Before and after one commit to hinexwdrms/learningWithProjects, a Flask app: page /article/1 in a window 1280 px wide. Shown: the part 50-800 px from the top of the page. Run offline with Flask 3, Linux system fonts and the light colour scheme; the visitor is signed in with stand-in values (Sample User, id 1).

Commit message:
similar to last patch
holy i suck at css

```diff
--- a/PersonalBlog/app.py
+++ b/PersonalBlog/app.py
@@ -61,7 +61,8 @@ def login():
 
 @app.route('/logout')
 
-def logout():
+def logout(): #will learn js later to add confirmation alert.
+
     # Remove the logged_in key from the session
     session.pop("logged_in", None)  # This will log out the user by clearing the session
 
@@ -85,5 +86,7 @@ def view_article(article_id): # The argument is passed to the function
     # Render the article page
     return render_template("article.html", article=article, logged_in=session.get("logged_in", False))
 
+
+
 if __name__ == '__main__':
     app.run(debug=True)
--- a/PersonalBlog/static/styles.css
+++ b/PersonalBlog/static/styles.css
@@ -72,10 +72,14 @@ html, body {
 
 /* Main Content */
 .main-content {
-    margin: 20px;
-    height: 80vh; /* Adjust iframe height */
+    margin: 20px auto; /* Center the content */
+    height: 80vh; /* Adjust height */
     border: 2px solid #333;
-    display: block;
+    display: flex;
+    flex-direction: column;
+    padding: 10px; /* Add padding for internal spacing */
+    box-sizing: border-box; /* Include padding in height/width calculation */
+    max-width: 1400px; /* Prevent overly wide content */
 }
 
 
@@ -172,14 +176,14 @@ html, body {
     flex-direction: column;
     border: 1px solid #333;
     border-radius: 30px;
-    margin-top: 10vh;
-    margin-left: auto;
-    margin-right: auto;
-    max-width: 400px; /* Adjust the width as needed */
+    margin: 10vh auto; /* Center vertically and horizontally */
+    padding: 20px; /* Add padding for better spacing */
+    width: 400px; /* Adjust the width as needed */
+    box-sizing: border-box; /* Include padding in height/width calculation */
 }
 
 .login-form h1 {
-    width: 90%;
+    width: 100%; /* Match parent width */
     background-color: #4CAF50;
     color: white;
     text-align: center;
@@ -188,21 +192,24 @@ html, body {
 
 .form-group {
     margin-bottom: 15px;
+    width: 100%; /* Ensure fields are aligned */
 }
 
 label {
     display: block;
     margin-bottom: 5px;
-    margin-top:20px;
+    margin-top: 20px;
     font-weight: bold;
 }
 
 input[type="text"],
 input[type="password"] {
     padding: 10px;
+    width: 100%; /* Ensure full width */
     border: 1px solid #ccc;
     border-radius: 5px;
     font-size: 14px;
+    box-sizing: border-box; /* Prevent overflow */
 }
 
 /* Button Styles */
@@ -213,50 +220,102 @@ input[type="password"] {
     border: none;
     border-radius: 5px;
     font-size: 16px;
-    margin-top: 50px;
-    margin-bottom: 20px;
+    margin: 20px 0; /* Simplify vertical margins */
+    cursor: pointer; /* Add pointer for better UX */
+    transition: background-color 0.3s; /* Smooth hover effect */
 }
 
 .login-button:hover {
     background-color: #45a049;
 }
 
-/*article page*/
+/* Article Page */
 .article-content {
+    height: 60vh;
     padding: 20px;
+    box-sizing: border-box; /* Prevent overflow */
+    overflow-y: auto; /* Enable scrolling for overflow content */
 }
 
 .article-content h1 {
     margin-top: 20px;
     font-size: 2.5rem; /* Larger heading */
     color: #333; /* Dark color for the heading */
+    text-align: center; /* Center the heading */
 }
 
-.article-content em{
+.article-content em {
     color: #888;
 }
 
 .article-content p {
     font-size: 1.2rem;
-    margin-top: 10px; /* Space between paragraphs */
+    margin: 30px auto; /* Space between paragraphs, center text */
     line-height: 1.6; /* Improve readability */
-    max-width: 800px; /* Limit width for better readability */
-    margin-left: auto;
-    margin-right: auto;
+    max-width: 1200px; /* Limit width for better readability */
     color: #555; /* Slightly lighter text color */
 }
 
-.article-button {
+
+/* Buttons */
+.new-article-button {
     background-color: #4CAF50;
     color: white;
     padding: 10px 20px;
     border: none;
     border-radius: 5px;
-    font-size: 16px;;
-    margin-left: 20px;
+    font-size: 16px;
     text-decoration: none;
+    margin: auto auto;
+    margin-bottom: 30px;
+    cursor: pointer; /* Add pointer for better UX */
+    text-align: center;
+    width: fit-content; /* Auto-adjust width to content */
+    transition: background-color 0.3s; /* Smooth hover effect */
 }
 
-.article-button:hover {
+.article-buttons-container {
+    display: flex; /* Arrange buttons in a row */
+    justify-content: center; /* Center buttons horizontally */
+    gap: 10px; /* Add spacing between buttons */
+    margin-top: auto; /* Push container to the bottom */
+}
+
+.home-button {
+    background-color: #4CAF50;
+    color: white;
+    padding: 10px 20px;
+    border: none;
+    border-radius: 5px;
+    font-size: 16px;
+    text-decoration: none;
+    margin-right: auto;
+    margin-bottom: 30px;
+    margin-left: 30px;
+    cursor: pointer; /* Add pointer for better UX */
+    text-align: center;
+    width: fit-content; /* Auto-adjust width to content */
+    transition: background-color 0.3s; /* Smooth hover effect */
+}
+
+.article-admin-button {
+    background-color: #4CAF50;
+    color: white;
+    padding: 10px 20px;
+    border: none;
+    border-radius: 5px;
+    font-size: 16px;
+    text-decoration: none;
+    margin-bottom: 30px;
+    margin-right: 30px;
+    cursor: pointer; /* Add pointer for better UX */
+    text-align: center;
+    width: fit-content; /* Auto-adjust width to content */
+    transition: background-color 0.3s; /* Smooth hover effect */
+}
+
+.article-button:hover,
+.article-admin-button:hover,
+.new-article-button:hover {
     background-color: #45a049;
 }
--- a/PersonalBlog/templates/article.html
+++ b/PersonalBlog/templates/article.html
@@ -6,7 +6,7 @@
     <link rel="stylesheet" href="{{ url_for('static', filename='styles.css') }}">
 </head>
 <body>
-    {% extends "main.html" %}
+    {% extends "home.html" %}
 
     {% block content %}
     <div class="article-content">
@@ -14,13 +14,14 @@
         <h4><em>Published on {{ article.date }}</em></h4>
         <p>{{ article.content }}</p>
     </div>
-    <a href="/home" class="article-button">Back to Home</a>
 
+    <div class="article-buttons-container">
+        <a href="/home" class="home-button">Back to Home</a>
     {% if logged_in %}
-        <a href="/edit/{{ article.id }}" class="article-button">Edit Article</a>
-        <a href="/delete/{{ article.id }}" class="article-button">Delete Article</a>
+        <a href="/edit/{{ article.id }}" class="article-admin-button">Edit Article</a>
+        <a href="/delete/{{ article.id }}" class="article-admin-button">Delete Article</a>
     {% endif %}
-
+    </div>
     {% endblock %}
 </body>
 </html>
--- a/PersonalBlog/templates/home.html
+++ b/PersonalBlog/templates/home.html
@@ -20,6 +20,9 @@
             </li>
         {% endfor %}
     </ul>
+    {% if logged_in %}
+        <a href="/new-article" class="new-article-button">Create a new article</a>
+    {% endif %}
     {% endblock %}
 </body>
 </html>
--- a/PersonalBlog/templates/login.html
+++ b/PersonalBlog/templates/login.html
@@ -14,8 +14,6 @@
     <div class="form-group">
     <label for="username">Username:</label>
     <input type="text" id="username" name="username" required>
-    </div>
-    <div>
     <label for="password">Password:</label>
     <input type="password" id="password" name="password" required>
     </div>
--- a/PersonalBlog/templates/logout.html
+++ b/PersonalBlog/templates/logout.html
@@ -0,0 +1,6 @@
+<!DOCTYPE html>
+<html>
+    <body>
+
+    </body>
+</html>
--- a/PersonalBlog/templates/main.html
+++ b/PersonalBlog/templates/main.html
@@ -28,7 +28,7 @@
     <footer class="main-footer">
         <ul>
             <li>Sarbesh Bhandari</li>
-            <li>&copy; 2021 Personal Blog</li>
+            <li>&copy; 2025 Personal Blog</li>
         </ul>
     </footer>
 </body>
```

⁂

Pull every line containing the word "height" out of the material and copy it.

-    height: 80vh; /* Adjust iframe height */
+    height: 80vh; /* Adjust height */
+    box-sizing: border-box; /* Include padding in height/width calculation */
+    box-sizing: border-box; /* Include padding in height/width calculation */
+    height: 60vh;
     line-height: 1.6; /* Improve readability */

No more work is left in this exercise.